[[ EXERCISE DATA open ]]

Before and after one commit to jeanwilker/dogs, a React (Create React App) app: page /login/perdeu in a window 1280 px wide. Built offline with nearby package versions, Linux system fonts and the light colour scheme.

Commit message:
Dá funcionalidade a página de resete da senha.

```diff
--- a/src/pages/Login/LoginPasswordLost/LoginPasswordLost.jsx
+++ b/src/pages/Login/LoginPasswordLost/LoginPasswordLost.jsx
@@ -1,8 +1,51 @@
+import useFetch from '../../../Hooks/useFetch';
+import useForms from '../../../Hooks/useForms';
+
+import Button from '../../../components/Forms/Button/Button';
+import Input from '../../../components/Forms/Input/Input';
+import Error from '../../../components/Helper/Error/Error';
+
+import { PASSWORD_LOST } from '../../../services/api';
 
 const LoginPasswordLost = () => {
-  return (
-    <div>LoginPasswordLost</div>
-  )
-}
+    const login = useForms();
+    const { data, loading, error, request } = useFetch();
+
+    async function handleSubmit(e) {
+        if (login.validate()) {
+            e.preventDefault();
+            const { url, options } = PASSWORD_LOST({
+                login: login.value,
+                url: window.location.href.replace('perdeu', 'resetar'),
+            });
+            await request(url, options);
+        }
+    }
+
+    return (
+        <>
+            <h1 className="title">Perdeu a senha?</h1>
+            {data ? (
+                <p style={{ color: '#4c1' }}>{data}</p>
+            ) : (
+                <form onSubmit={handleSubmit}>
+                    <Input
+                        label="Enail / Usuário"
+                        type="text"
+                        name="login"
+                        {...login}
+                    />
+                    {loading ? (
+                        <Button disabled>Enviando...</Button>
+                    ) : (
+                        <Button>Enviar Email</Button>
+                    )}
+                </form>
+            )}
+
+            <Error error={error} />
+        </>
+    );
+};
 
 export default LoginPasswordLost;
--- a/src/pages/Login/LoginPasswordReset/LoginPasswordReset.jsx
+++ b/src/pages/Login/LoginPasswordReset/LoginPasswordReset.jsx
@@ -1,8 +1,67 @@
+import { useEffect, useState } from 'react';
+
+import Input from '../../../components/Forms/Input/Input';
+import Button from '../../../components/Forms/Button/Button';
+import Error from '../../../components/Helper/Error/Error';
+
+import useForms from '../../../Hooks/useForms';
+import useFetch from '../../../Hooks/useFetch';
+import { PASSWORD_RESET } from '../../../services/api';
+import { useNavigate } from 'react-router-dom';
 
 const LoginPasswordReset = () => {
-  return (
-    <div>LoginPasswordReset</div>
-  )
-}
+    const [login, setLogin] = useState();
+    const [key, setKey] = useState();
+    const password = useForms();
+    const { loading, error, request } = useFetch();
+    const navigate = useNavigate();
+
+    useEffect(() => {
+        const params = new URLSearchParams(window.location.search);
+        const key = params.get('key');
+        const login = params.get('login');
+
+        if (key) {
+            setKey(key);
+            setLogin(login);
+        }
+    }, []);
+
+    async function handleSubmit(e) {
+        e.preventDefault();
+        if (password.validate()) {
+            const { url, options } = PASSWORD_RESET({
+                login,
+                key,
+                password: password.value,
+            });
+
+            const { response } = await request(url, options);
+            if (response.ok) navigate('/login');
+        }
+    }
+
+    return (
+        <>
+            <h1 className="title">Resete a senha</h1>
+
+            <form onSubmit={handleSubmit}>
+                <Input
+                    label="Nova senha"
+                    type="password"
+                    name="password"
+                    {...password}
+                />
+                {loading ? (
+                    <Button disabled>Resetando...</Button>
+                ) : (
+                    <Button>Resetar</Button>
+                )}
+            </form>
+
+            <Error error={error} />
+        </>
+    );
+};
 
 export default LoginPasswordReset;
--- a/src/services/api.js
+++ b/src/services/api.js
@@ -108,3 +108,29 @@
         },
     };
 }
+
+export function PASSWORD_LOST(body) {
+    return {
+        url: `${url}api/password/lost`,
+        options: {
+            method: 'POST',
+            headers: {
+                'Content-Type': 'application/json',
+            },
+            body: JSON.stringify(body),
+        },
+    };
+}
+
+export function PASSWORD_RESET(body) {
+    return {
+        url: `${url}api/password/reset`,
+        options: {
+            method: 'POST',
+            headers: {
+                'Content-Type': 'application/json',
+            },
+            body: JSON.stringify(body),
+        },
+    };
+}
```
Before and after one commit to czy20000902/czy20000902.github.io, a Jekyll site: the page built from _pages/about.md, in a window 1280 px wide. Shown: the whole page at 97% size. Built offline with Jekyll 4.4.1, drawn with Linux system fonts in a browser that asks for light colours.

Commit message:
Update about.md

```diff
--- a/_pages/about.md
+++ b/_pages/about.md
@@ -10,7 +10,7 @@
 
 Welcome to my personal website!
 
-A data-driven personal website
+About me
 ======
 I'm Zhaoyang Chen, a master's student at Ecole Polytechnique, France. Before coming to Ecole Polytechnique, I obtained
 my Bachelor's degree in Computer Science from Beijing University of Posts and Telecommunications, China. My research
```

[[ EXERCISE DATA closed ]]

> AIM OF THE TASK
In these records, tally the lines that contain the string "export", and give only the result.

> REPLY TO THE TASK
4